Now available on the Spotify website for download is a completely new app that bears no resemblance to the old clunker, and has been completely rebuilt from scratch. Because this is still in testing phase, it is not out on the Play Store but rather available for download as an .apk file to be manually installed. For any Spotify Premium user, I would definitely recommend giving it a shot, even for those who have never manually installed an application before.

The app has too many changes to name, and every one of them is for the better. It is more stable than its predecessor as well as markedly faster. The styling has changed from a dreary dark gray and green to a white and lime combo that takes definite nods towards Google’s restyling of all their web services. The giant gray buttons are now replaced by simple, flat squares and rectangles, and the obtrusive ‘Now Playing’ tab is gone. The menu is accessed in the exact same way as in Facebook’s new app, and the two look so similar that I cannot tell specifically if there are any differences. Searching for a song is finally logical and the feeling of needing to outsmart the app just to find a song is mercifully gone. While the whole app revolves around the ‘Playlist’ feature, ‘What’s New’ makes an appearance and artist and album pages have been redesigned with giant cover photos adorning the header.
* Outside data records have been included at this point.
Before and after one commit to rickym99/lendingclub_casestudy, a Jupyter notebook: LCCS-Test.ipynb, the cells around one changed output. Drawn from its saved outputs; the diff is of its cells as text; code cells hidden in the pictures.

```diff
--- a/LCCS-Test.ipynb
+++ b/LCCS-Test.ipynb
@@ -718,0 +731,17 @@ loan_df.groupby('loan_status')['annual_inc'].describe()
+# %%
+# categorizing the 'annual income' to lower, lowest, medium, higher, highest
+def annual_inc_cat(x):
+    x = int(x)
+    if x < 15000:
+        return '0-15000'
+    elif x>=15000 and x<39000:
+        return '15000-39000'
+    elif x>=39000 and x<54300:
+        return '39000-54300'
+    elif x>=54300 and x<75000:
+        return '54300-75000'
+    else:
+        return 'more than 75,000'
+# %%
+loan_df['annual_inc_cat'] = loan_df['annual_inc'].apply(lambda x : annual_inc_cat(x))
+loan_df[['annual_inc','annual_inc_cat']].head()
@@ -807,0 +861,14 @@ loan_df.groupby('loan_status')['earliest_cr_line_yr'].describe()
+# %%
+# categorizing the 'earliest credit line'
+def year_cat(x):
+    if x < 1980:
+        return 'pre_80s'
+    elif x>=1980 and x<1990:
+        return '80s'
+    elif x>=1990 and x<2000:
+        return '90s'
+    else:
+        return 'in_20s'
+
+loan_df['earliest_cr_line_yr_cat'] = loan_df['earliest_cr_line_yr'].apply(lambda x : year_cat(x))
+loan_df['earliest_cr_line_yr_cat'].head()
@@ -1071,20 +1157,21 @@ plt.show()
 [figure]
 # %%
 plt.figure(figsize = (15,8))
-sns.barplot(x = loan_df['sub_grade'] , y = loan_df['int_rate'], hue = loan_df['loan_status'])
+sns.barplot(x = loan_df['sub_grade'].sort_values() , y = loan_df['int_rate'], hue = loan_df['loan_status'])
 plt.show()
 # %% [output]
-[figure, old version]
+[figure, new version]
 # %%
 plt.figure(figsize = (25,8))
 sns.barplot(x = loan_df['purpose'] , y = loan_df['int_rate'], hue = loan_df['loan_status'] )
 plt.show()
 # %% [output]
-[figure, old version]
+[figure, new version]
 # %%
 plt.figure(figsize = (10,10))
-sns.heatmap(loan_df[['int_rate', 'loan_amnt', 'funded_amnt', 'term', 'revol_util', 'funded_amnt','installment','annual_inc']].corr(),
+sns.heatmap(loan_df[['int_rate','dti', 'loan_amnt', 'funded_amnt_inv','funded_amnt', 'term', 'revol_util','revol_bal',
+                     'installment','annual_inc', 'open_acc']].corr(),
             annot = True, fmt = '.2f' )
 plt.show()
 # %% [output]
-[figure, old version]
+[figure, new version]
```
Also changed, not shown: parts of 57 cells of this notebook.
With the reincarnation of their Android app, Spotify has more than likely brought themselves Premium subscribers in droves. The argument to stay at Spotify Free and not upgrade to Premium just got a little bit harder to make.